Radiation therapy is a cancer treatment that uses high-energy x-rays or particles to destroy cancer cells. At UVA Cancer Center, radiation therapy is used in many different situations for the treatment of breast cancer patients.
- Radiation to the breast is often given after breast-conserving surgery to decrease the risk of the cancer coming back in the breast or nearby lymph nodes.
- Radiation is also sometimes recommended after a mastectomy in patients with large breast tumors or who have cancer that has spread to the lymph nodes.
- Radiation can also be used to treat cancer that has spread to other areas, such as the bones or brain.
Radiation can be delivered externally (external beam radiation) or internally (brachytherapy). The way the radiation therapy is given depends on the type and stage of cancer being treated.
- External beam radiation therapy is the standard type of radiation therapy. A machine is used to deliver radiation in the form of high energy x-rays from outside of the patient’s body.
- Brachytherapy involves the temporary placement of needles, balloons or catheters in the patient’s breast near the tumor site to deliver radiation from the inside. Brachytherapy may be used as an extra radiation boost with external beam radiation or for the sole treatment of small, localized tumors.
New Advances in Radiation Therapy
The University of Virginia offers several new techniques in radiation therapy for breast cancer.
Hypofractionated Radiation Therapy
Newer studies have shown that shorter courses of radiation therapy provide the same local control and cosmetic outcome as the longer conventional course of radiation therapy. A higher radiation dose is given each visit. Depending on the stage of breast cancer, this is a potential option for some patients.
Accelerated Partial Breast Irradiation (APBI)
APBI is a localized form of radiation treatment that targets just the tumor bed and a small amount of surrounding breast tissue. This can be achieved utilizing external beam radiation therapy or brachytherapy. The procedure requires close collaboration between the surgeon who removes the breast tumor and the radiation oncologist who treats the tumor after surgery.
Intraoperative Radiation Therapy (IORT)
IORT involves delivering a single, targeted, high-dose treatment of radiation therapy at the time of the patient’s breast surgery. At UVA, IORT is performed using a CT scanner so that the radiation oncologist can see the tumor bed and know exactly where to deliver the radiation. This also allows decreased radiation to normal tissues.
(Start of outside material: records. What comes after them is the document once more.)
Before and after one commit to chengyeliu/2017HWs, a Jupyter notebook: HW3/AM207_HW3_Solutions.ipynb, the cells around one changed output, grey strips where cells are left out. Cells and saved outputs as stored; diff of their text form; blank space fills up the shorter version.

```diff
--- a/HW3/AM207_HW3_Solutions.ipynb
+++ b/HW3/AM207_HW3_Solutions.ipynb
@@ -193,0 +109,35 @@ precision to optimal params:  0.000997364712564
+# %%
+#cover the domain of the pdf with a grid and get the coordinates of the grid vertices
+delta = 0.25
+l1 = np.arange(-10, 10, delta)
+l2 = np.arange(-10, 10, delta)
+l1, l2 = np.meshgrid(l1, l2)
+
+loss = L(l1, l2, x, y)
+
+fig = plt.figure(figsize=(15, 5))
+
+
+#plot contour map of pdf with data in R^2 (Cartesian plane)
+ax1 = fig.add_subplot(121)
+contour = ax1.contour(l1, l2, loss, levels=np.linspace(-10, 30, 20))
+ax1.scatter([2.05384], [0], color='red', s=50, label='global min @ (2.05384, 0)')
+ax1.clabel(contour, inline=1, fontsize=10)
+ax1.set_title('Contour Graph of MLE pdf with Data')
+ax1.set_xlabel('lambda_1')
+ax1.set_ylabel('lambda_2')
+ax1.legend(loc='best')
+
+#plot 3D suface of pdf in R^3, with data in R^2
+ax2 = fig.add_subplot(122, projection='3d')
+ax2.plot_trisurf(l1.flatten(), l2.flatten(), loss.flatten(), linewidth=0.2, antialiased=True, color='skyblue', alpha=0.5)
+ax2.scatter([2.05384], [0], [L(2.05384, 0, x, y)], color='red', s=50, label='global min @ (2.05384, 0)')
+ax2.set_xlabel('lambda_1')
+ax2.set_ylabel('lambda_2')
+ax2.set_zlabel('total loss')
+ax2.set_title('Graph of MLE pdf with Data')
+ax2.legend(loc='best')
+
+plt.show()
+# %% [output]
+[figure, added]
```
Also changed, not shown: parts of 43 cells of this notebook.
Deep Inspiratory Breath Hold (DIBH)
Studies have shown that it is very important to limit heart dose when treating left-sided breast cancers to prevent long-term complications such as heart attacks. On inspiration, the heart moves farther from the chest wall and breast allowing radiation to be delivered with minimal radiation exposure to the heart. Patients are instructed to take a deep breath and are monitored during treatment. The radiation beam is only turned on during inspiration and automatically shuts off if the patient needs to breathe.
Image-Guided Radiation Therapy (IGRT)
Images are obtained prior to treatment to locate the radiation target just before radiation is delivered with the patient in the treatment position. This allows more accurate delivery of radiation.
While all of these technical innovations are available at UVA Cancer Center, some applications are limited to clinical trials. The radiation oncologist can discuss the specifics of treatment and available options based on the type and stage of the patient’s breast cancer at the time of consultation.